St. Louis, MO 63104
(314) 865-2799

(314) 773-8849 (fax)

Chrysanthemum Room: Kindergarten


Each day there is a whole group discussion and individual practice followed by a reflection. The individual practice time is called The Daily 5.  The theory behind The Daily 5 is that everyday children should be practicing reading to themselves, reading to others, working with words, working on writing, and listening to reading. We will focus on four of these in Kindergarten. (It is unlikely that we will practice reading to a friend this year). This Daily 5 time will give time for guided reading groups and individual conferences.


CAFÉ Menu & The Daily 5

Research shows that good readers use a variety of strategies when successfully reading and comprehending a selection of text. The strategies are categorized into a menu called CAFE, which is an acronym that stands for Comprehension (I understand what I read), Accuracy (I can read the words), Fluency (I can read accurately with expression and understanding) and Expanding Vocabulary (I know, use, and find interesting words). The menu allows the students to find a strategy that fits the child's specific need while reading.


Mini Lessons & Read-Alouds

In addition to the reading strategies we learn during read-alouds, we cover theme, characters, setting, problem/solution, beginning, middle, and end, and main character, author, etc. We also use this whole group time to introduce letters, words, and poems. 


Each day during morning meeting we read a morning message and work on word identification. We also work on number sequence and identification during our calendar work each day.


Math Lab

Our Math Lab is a hands-on and problem-solving experience for the children. We teach math concepts using games, journaling, and creating concrete models. We encourage children to explain their thinking by asking “Why?”, “How did you know?”, and “What do you notice?”


Each Math Lab we have a mini-lesson where children problem solve about a current topic or review a prior concept.  They apply their learning in an abstract or representational manner rather concretely as we use in class. Next there is a whole group discussion and individual practice followed by a reflection. Some days, students have math choice time, similar to Literacy. Choices include games and activities, which are organized into math concepts in order to review concepts we may have learned previously, are learning now, or will learn in the future. This choice time will give time for guided math groups.  The groups will emphasize different skills we are studying or have studied. They will provide extra instruction and/or challenge as needed.


Tentative Topics we will cover:

  •  Exploring Patterns
  •  Developing Number Sense
  •  Exploring Data
  •  Exploring Geometry (2-d and 3-d Shape identification and attributes)
  •  Counting & the Number System
  •  Exploring Measurement


Writer’s Workshop

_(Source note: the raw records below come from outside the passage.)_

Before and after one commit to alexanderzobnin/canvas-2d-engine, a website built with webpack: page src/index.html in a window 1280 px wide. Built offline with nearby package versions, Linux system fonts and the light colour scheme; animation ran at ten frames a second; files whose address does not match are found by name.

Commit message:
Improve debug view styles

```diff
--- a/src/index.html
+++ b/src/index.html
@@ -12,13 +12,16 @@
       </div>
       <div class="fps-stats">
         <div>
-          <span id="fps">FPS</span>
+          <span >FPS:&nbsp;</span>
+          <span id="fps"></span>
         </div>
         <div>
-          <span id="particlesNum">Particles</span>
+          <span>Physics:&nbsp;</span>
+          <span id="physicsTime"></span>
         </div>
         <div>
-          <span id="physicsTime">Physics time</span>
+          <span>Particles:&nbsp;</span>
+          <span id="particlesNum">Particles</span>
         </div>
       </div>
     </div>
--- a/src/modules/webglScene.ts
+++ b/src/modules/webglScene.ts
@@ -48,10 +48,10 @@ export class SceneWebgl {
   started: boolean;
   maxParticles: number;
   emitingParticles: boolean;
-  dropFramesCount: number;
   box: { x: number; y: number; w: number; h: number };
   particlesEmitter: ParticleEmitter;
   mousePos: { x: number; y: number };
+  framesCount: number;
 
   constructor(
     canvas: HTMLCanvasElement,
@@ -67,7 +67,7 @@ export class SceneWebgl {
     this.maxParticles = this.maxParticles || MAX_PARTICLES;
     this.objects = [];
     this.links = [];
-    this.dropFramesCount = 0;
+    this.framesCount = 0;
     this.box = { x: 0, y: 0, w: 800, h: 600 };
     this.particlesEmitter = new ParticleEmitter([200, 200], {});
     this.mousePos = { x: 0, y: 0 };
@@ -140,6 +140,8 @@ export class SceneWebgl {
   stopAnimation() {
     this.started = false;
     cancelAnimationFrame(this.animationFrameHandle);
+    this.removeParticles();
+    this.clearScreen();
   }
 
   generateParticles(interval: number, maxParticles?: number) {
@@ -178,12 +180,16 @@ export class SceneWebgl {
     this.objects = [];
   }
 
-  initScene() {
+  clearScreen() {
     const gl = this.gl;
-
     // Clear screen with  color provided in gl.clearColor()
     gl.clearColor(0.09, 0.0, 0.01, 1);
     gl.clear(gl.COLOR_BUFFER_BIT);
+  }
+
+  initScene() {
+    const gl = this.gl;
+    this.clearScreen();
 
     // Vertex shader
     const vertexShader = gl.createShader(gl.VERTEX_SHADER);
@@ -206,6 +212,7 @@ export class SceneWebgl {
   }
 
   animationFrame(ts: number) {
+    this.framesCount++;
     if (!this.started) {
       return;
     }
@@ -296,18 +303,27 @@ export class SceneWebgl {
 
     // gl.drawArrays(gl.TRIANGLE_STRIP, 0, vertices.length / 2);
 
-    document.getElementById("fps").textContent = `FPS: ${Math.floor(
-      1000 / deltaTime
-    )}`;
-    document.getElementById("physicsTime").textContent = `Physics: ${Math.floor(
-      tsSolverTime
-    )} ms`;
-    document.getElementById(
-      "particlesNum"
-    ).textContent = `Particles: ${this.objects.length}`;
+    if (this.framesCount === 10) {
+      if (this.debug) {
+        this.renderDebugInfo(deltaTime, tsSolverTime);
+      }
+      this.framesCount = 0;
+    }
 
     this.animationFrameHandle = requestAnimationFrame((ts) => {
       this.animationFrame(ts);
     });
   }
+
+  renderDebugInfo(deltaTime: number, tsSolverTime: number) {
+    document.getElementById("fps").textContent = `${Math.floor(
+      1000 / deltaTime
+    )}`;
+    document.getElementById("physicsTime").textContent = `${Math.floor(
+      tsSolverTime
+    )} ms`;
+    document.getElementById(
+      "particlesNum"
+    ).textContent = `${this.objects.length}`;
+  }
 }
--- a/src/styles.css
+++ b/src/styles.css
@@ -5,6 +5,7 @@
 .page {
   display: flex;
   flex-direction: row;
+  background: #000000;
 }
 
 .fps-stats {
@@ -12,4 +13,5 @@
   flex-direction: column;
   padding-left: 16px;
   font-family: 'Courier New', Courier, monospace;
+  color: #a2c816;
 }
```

For Writer’s Workshop, we are using a program created specifically to follow the new Common Core Standards.  The program will work through the genres of narrative, expository, and persuasive writing.  In kindergarten it is appropriate for students to use their best guess spelling. It is common that they will miss the vowel sounds and digraphs are tricky.  As they learn writing and sentence patterns, they may begin to over-generalize. Let them experiment with spelling with little correction, however, help them when they get to sight words. We introduce 2 new sight words each week. Having a self-created word journal will be a helpful resource for them as the year progresses.



Our handwriting curriculum follows Handwriting Without Tears, which systematically introduces letter formation. First students learn how to write capital letters, beginning with Frog Jump Capitals , and then progress to lowercase.  As students advance through the curriculum, we only hold students accountable for the letters we have learned.  For example, we will not begin learning how to form lowercase letters until halfway through the year; therefore, we accept capitals throughout the sentence not just at the beginning.